*** Opening of Dataset excerpts ***
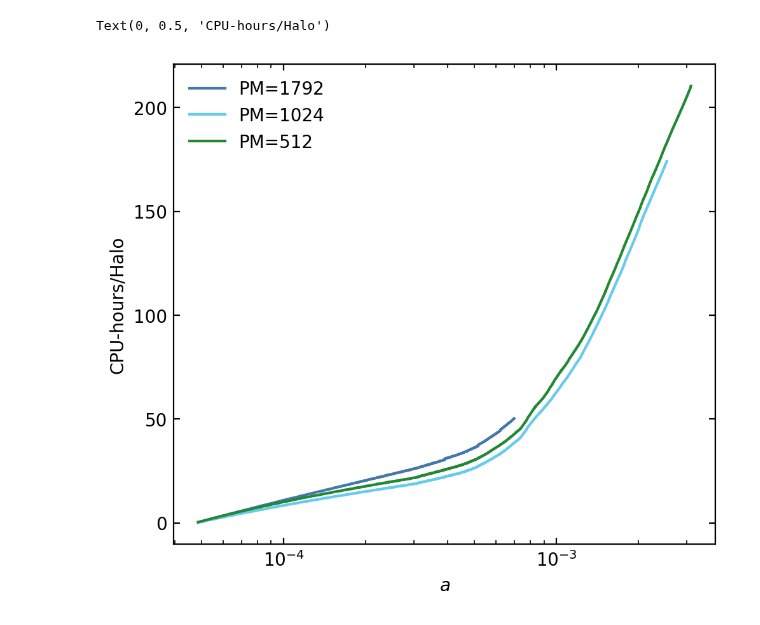
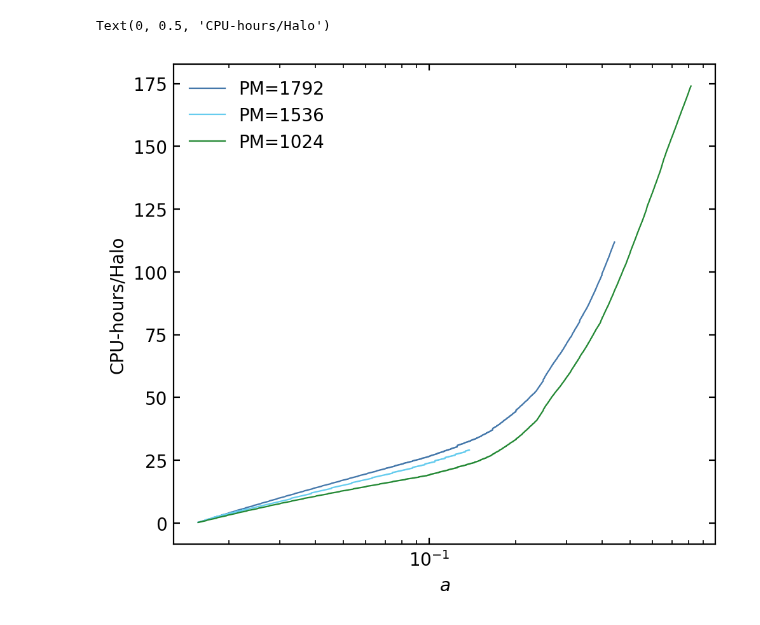
Before and after one commit to fgmaion/MTNG-resims, a Jupyter notebook: Notebooks/scaling_halos_June_13.ipynb, the cells around one changed output. Cells and saved outputs as stored; diff of their text form; code cells hidden in the pictures.

Commit message:
Scaling of simulations with mass

```diff
--- a/Notebooks/scaling_halos_June_13.ipynb
+++ b/Notebooks/scaling_halos_June_13.ipynb
@@ -65,15 +64,18 @@ def read_csv(filename):
 
     return np.array(data)
 # %%
-base = "/cosmos_storage/data_sharing/MN5_resims/PM_512/halos_10/hydro_output/"
+def load_scaling(base, ntasks, nhalos):
+    data = {}
 
-expfactor = read_csv(base+'expfactor.csv') / 3600 * 112 / 10
-total_cpu = read_csv(base+'total_cpu.csv') / 3600 * 112 / 10
-tree_cpu = read_csv(base+'tree_cpu.csv') / 3600 * 112 / 10
-tree_walk_cpu = read_csv(base+'tree_walk_cpu.csv') / 3600 * 112 / 10
-tree_bal_cpu = read_csv(base+'tree_bal_cpu.csv') / 3600 * 112 / 10
-pm_cpu = read_csv(base+'pm_cpu.csv') / 3600 * 112 / 10
-voronoi_cpu = read_csv(base+'voronoi_cpu.csv') / 3600 * 112 / 10
-hydro_cpu = read_csv(base+'hydro_cpu.csv') / 3600 * 112 / 10
-gfm_cpu = read_csv(base+'gfm_cpu.csv') / 3600 * 112 / 10
-restart_cpu = read_csv(base+'restart_cpu.csv') / 3600 * 112 / 10
+    data['expfactor'] = read_csv(base+'expfactor.csv')
+    data['total_cpu'] = read_csv(base+'total_cpu.csv') / 3600 * ntasks / nhalos
+    data['tree_cpu'] = read_csv(base+'tree_cpu.csv') / 3600 * ntasks / nhalos
+    data['tree_walk_cpu'] = read_csv(base+'tree_walk_cpu.csv') / 3600 * ntasks / nhalos
+    data['tree_bal_cpu'] = read_csv(base+'tree_bal_cpu.csv') / 3600 * ntasks / nhalos
+    data['pm_cpu'] = read_csv(base+'pm_cpu.csv') / 3600 * ntasks / nhalos
+    data['voronoi_cpu'] = read_csv(base+'voronoi_cpu.csv') / 3600 * ntasks / nhalos
+    data['hydro_cpu'] = read_csv(base+'hydro_cpu.csv') / 3600 * ntasks / nhalos
+    data['gfm_cpu'] = read_csv(base+'gfm_cpu.csv') / 3600 * ntasks / nhalos
+    data['restart_cpu'] = read_csv(base+'restart_cpu.csv') / 3600 * ntasks / nhalos
+
+    return data
@@ -180,0 +85,9 @@ ax[0].legend(loc='upper left')
+# %%
+base = "/cosmos_storage/data_sharing/MN5_resims/PM_1024/halos_10/"
+data_1024 = load_scaling(base, 112, 10)
+# %%
+base = "/cosmos_storage/data_sharing/MN5_resims/PM_1536/halos_10/"
+data_1536 = load_scaling(base, 112, 10)
+# %%
+base = "/cosmos_storage/data_sharing/MN5_resims/PM_1792/halos_10/"
+data_1792 = load_scaling(base, 112, 10)
@@ -181,16 +149,19 @@ ax[0].legend(loc='upper left')
 # %%
 fig, ax = plt.subplots(dpi=200, figsize=(5.5,5))
 
 ax.set_xscale('log')
+#ax.set_yscale('log')
 
-ax.plot(expfactor_pm1792, total_cpu_pm1792, color=colors[0], label='PM=1792')
-ax.plot(expfactor_pm1024, total_cpu_pm1024, color=colors[1], label='PM=1024')
-ax.plot(expfactor, total_cpu, color=colors[2], label='PM=512')
+ax.plot(data_1792['expfactor'], data_1792['total_cpu'], color=colors[0], label='PM=1792', lw=0.8)
+ax.plot(data_1536['expfactor'], data_1536['total_cpu'], color=colors[1], label='PM=1536', lw=0.8)
+ax.plot(data_1024['expfactor'], data_1024['total_cpu'], color=colors[2], label='PM=1024', lw=0.8)
+
+#ax.set_ylim(0,50)
 
 ax.legend(loc='upper left')
 
 ax.set_xlabel('$a$')
 ax.set_ylabel('CPU-hours/Halo')
 # %% [output]
 Text(0, 0.5, 'CPU-hours/Halo')
-[figure, old version]
+[figure, new version]
```
Also changed, not shown: parts of 19 cells of this notebook.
*** Close of Dataset excerpts ***
**Your objective**
Counting only lines with the word "color" in them, say how many there are in the entries above, with no other words.

**Result for this exercise**
6